  • Group of OHVs traveling southbound along Miles 164 and 165.
    Group of OHVs traveling southbound along Miles 164 and 165.
    North end of Mile 164
    August 6, 2007
  • This was shot what I believe to be Mile 165, but is typical of the OHV traffic along miles 163, 164 and 165.  Noise and OHV operators driving close to walkers is a constant problem.
    This was shot what I believe to be Mile 165, but is typical of the OHV traffic along miles 163, 164 and 165. Noise and OHV operators driving close to walkers is a constant problem.
    Mile 165
    August 6, 2007
  • Vultures were feeding on the badly deteriorated carcass of a seal or small sea lion north of Mile 164.
    Vultures were feeding on the badly deteriorated carcass of a seal or small sea lion north of Mile 164.
    North of Mile 164
    August 6, 2007
Other Mile 164 Reports (2)

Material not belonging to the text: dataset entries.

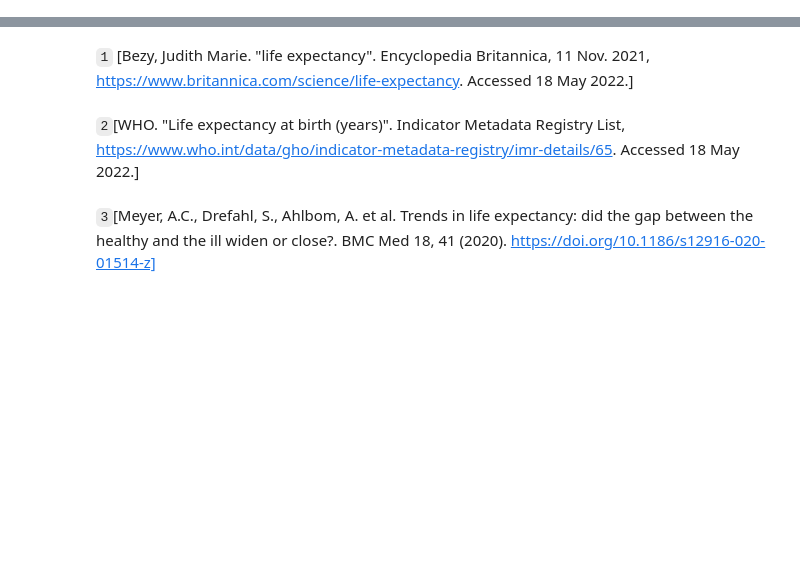
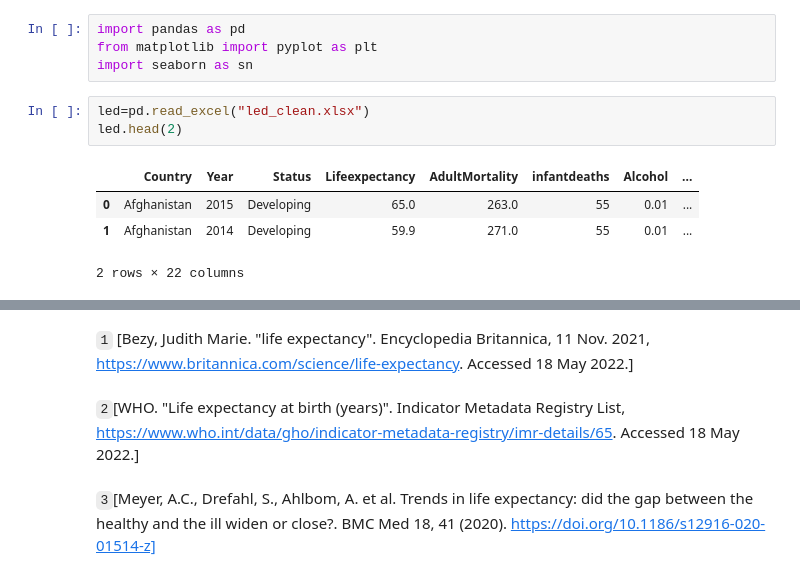
Before and after one commit to Swintabel/Life_expectancy, a Jupyter notebook: lifeexpectancy.ipynb, the cells around one changed output, grey strips where cells are left out. Saved outputs shown, nothing was run; the diff lists cells and outputs as text; blank space fills up the shorter version.

```diff
--- a/lifeexpectancy.ipynb
+++ b/lifeexpectancy.ipynb
@@ -54,0 +46,12 @@ As a data science problem, the relevance of results depends on the quality of th
+# %%
+import pandas as pd
+from matplotlib import pyplot as plt
+import seaborn as sn
+# %%
+led=pd.read_excel("led_clean.xlsx")
+led.head(2)
+# %% [output]
+|  | Country | Year | Status | Lifeexpectancy | AdultMortality | infantdeaths | Alcohol | ... |
+| 0 | Afghanistan | 2015 | Developing | 65.0 | 263.0 | 55 | 0.01 | ... |
+| 1 | Afghanistan | 2014 | Developing | 59.9 | 271.0 | 55 | 0.01 | ... |
+2 rows × 22 columns
```
Also changed, not shown: parts of 11 cells of this notebook, 2 other files.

2009

February 4, 2009 - gaylemont
Mile 164 and the adjacent miles are extremely clean. I saw no evidence of any human trash whatsoever. I suspect the rental firms are policing the area.As usual, there are few animals other than...
  • sandpipers are the only abundant wildlife observed
  • This is typical of the tracks left in the winter.  Summer use makes more roadlike conditions.
  • Typical winter OHV traffic.

2008

February 11, 2008 - gaylemont
The most striking thing to me was the absolute absence of birds or mammals. Once the OHV trash collectors left, there was no sound except the ocean, and I felt totally alone. Not a bad feeling, at...
  • They were collecting trash from Miles 163 and 164, which may have been why the beach looked extremely clean.
  • Looking south from north end of Mile 164 at low tide
  • Typical beach scene of Mile 164